European meals, in addition to introducing our kids to new foods, are also an amazing way to teach kids patience! It’s not unusual for us to have two-hour or even three-hour lunches and dinners. Sometimes there’s a beach or park nearby to play between courses or when we’re waiting for the check, but most of the time the kids sit with us and make conversation and occupy themselves. The same is true with train rides and flights. Travel’s not instantaneous! That’s part of the fun. We don’t want to raise kids who require immediate gratification, or who can’t be patient working with others in school.
Growing up I had a lot of independence. I walked to and from elementary school and to the resort hotel half a mile away. I had a lot of friends within walking distance as well. My kids have a different reality, given that where we live there’s nothing within easy walking distance. So travel is their chance to explore and to make their own decisions. It’s easy to trust them at resorts and on cruises, but if we’re in a small village somewhere, or even in a mid-sized city like Florence, and the kids more or less know their way around, we’ll let them head out without us. It’s a great chance for them to make their own decisions and to learn to navigate. They’re only at home another few years before they head off to college. Through our travels we’re expecting them, at that point, to be 100% confident that they can navigate a campus, a town, an international airport or a European train station.
World View and Respect for Others
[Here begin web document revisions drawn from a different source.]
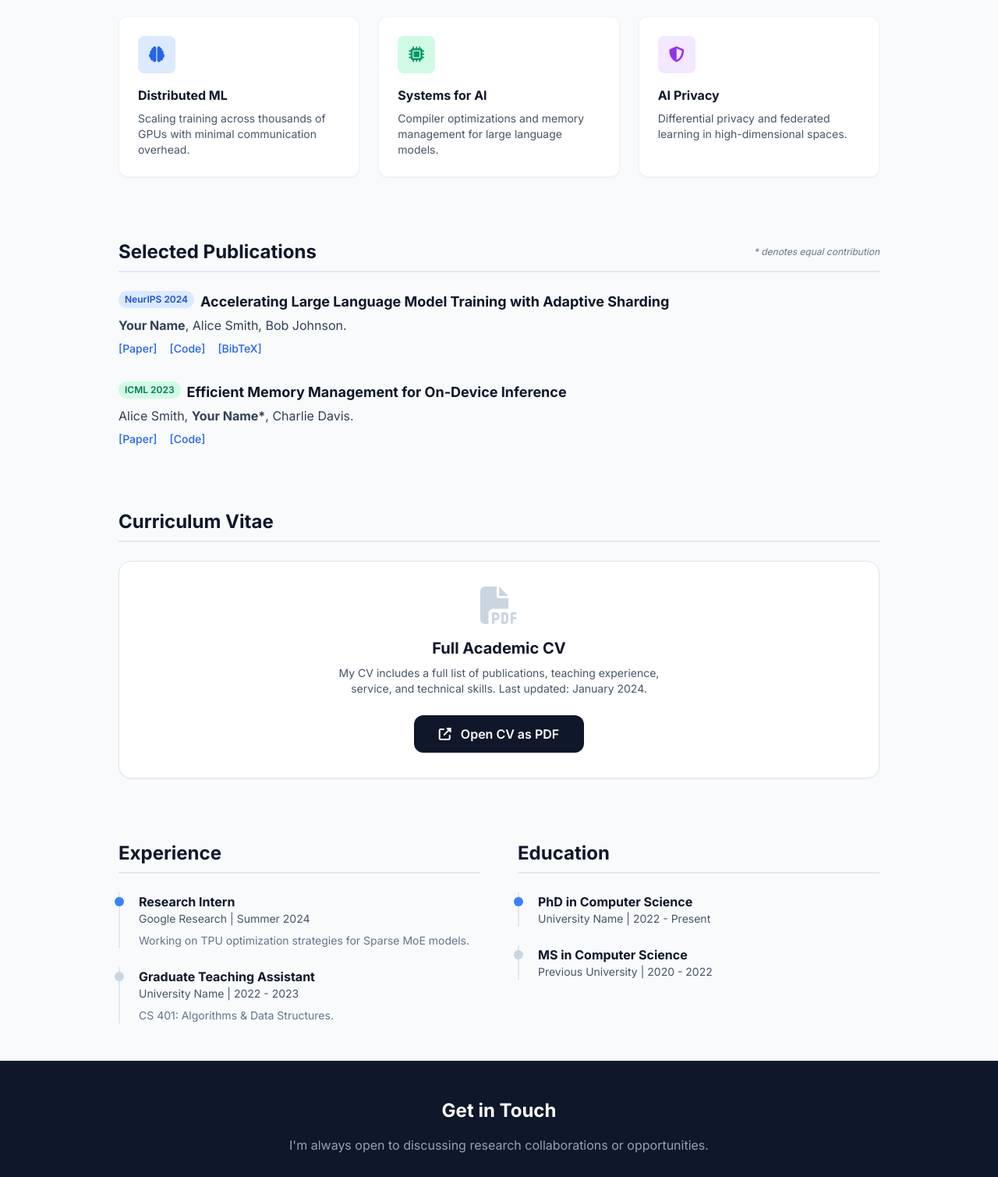
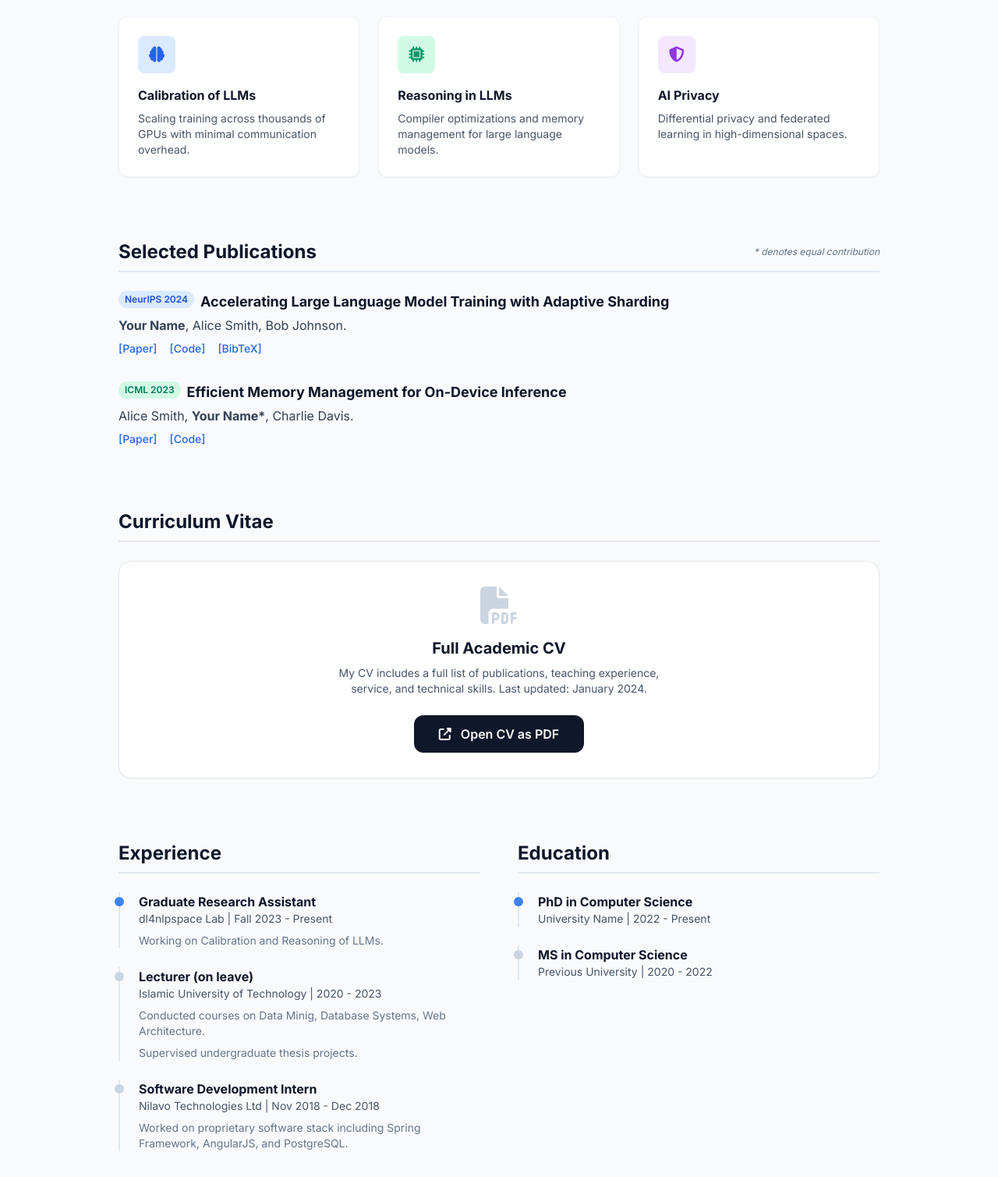
Before and after one commit to m-anas-j/m-anas-j.github.io, a plain HTML site: page index.html in a window 1280 px wide. Shown: the part 776-2285 px from the top of the page at 78% size. Drawn offline with nearby package versions, Linux system fonts and the light colour scheme.

Commit message:
Revise profile details and update experience section
Updated personal information and project details in the academic profile.

```diff
--- a/index.html
+++ b/index.html
@@ -3,7 +3,7 @@
 <head>
     <meta charset="UTF-8">
     <meta name="viewport" content="width=device-width, initial-scale=1.0">
-    <title>Academic Profile | CS PhD Student</title>
+    <title>Mohammad Anas Jawad | CS PhD Student</title>
     <script src="https://cdn.tailwindcss.com"></script>
     <link rel="stylesheet" href="https://cdnjs.cloudflare.com/ajax/libs/font-awesome/6.4.0/css/all.min.css">
     <style>
@@ -58,16 +58,16 @@
                 <img src="profile_picture.jpg" alt="Profile" class="w-full h-full object-cover">
             </div>
             <div class="text-center md:text-left">
-                <h1 class="text-4xl md:text-5xl font-extrabold mb-4">Your Name</h1>
-                <p class="text-xl text-slate-300 font-light mb-6">PhD Student in Computer Science @ University Name</p>
+                <h1 class="text-4xl md:text-5xl font-extrabold mb-4">Mohammad Anas Jawad</h1>
+                <p class="text-xl text-slate-300 font-light mb-6">PhD Student in Computer Science @ University of Illinois Chicago</p>
                 <div class="flex flex-wrap justify-center md:justify-start gap-4">
-                    <a href="mailto:email@university.edu" class="flex items-center gap-2 bg-white/10 hover:bg-white/20 px-4 py-2 rounded-lg transition text-sm">
-                        <i class="fas fa-envelope"></i> email@university.edu
+                    <a href="mailto:mjawad4@uic.edu" class="flex items-center gap-2 bg-white/10 hover:bg-white/20 px-4 py-2 rounded-lg transition text-sm">
+                        <i class="fas fa-envelope"></i> mjawad4@uic.edu
                     </a>
-                    <a href="https://scholar.google.com" target="_blank" class="flex items-center gap-2 bg-white/10 hover:bg-white/20 px-4 py-2 rounded-lg transition text-sm">
+                    <a href="https://scholar.google.com/citations?user=tYYf9kEAAAAJ&hl=en" target="_blank" class="flex items-center gap-2 bg-white/10 hover:bg-white/20 px-4 py-2 rounded-lg transition text-sm">
                         <i class="fas fa-graduation-cap"></i> Google Scholar
                     </a>
-                    <a href="https://github.com/yourusername" target="_blank" class="flex items-center gap-2 bg-white/10 hover:bg-white/20 px-4 py-2 rounded-lg transition text-sm">
+                    <a href="https://github.com/m-anas-j" target="_blank" class="flex items-center gap-2 bg-white/10 hover:bg-white/20 px-4 py-2 rounded-lg transition text-sm">
                         <i class="fab fa-github"></i> GitHub
                     </a>
                     <a href="cv.pdf" target="_blank" class="flex items-center gap-2 bg-white text-slate-900 hover:bg-slate-100 px-4 py-2 rounded-lg transition text-sm font-bold shadow-lg">
@@ -101,14 +101,14 @@
                     <div class="w-12 h-12 bg-blue-100 text-blue-600 rounded-lg flex items-center justify-center mb-4">
                         <i class="fas fa-brain text-xl"></i>
                     </div>
-                    <h3 class="font-bold mb-2">Distributed ML</h3>
+                    <h3 class="font-bold mb-2">Calibration of LLMs</h3>
                     <p class="text-sm text-slate-600">Scaling training across thousands of GPUs with minimal communication overhead.</p>
                 </div>
                 <div class="p-6 bg-white rounded-xl shadow-sm border border-slate-100 section-card">
                     <div class="w-12 h-12 bg-emerald-100 text-emerald-600 rounded-lg flex items-center justify-center mb-4">
                         <i class="fas fa-microchip text-xl"></i>
                     </div>
-                    <h3 class="font-bold mb-2">Systems for AI</h3>
+                    <h3 class="font-bold mb-2">Reasoning in LLMs</h3>
                     <p class="text-sm text-slate-600">Compiler optimizations and memory management for large language models.</p>
                 </div>
                 <div class="p-6 bg-white rounded-xl shadow-sm border border-slate-100 section-card">
@@ -187,15 +187,22 @@
                 <div class="space-y-6">
                     <div class="relative pl-6 border-l-2 border-slate-200">
                         <div class="absolute w-3 h-3 bg-blue-500 rounded-full -left-[7px] top-1.5"></div>
-                        <h4 class="font-bold">Research Intern</h4>
-                        <p class="text-sm text-slate-600">Google Research | Summer 2024</p>
-                        <p class="text-sm mt-2 text-slate-500">Working on TPU optimization strategies for Sparse MoE models.</p>
+                        <h4 class="font-bold">Graduate Research Assistant</h4>
+                        <p class="text-sm text-slate-600">dl4nlpspace Lab | Fall 2023 - Present</p>
+                        <p class="text-sm mt-2 text-slate-500">Working on Calibration and Reasoning of LLMs.</p>
                     </div>
                     <div class="relative pl-6 border-l-2 border-slate-200">
                         <div class="absolute w-3 h-3 bg-slate-300 rounded-full -left-[7px] top-1.5"></div>
-                        <h4 class="font-bold">Graduate Teaching Assistant</h4>
-                        <p class="text-sm text-slate-600">University Name | 2022 - 2023</p>
-                        <p class="text-sm mt-2 text-slate-500">CS 401: Algorithms & Data Structures.</p>
+                        <h4 class="font-bold">Lecturer (on leave)</h4>
+                        <p class="text-sm text-slate-600">Islamic University of Technology | 2020 - 2023</p>
+                        <p class="text-sm mt-2 text-slate-500">Conducted courses on Data Minig, Database Systems, Web Architecture.</p>
+                        <p class="text-sm mt-2 text-slate-500">Supervised undergraduate thesis projects.</p>
+                    </div>
+                    <div class="relative pl-6 border-l-2 border-slate-200">
+                        <div class="absolute w-3 h-3 bg-slate-300 rounded-full -left-[7px] top-1.5"></div>
+                        <h4 class="font-bold">Software Development Intern</h4>
+                        <p class="text-sm text-slate-600">Nilavo Technologies Ltd | Nov 2018 - Dec 2018</p>
+                        <p class="text-sm mt-2 text-slate-500">Worked on proprietary software stack including Spring Framework, AngularJS, and PostgreSQL.</p>
                     </div>
                 </div>
             </section>
```
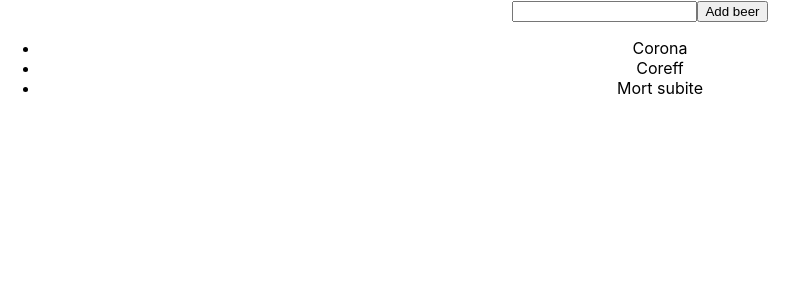
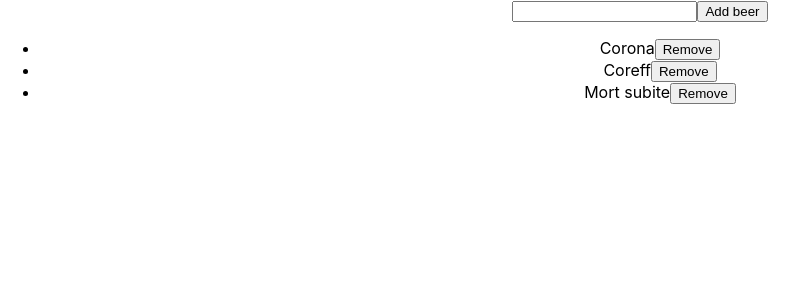
Before and after one commit to yoanndw/tp3-react, a React (Create React App) app: page / in a window 1280 px wide. Shown: the top 300 px of the page, without its empty margins (0-808 px from the left). Built offline with nearby package versions, Linux system fonts and the light colour scheme.

Commit message:
[WIP] Add button to remove beer

```diff
--- a/src/components/Beer.tsx
+++ b/src/components/Beer.tsx
@@ -1,9 +1,13 @@
 interface Props {
-    name: string
+    name: string,
+    onRemove: () => void
 }
 
 export function Beer(props: Props) {
     return (
-        <li>{props.name}</li>
+        <li>
+            {props.name}
+            <button onClick={props.onRemove}>Remove</button>
+        </li>
     );
 }
--- a/src/components/BeerList.tsx
+++ b/src/components/BeerList.tsx
@@ -17,7 +17,14 @@
         const name = newBeerInput;
         const newBeers = [...beers, name];
         setBeers(newBeers);
-    }
+    };
+
+    const removeBeer = (i: number) => {
+        let newBeers = [...beers];
+        newBeers.splice(i);
+
+        setBeers(newBeers);
+    };
 
     return (
         <div>
@@ -26,7 +33,7 @@
 
             <ul>
                 {beers.map((b, index) =>
-                    <Beer key={index} name={b} />
+                    <Beer key={index} name={b} onRemove={() => removeBeer(index)}/>
                 )}
             </ul>
         </div>
```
This is an amazing planet, and an incredibly diverse one. We want our kids to meet as many people as possible, and to see the beauty in other cultures, but we also want them to see how people live and what problems they face. At some point in my kids’ lives, and possibly many times in their lives, they will face a choice between doing what’s right and doing what’s profitable. They’ll be able to make decisions that can help people. And hopefully their trips through the slums of Mumbai, and the conversations with African goat herders, and their encounters with Filipino kids on the playground in Hong Kong will shape those decisions.
Feeding their Passions
My kids have all discovered things that they love, and are legitimately talented at, through travel. A passion for playing soccer, and an obsession with European soccer? It started with the Sweden/Norway game we attended when traveling through Oslo several years ago. A serious talent for sketching? It began with a drawing workshop at the British Museum in London. A love of beaches and water, and a talent for swimming? That’s developed over many trips to Hawaii, Greece, Costa Rica and the South Pacific. And on the other side, my youngest daughter loves animals, so we try to either travel to destinations with a high likelihood of animal encounters, like the Galapagos, Kenya and Australia, or we add animal-centered activities to other trips. I’d be very surprised if her eventual career isn’t centered around animals!
I’d love feedback! What benefits have you seen from traveling with your kids? Have your kids had experiences that were literally life-changing?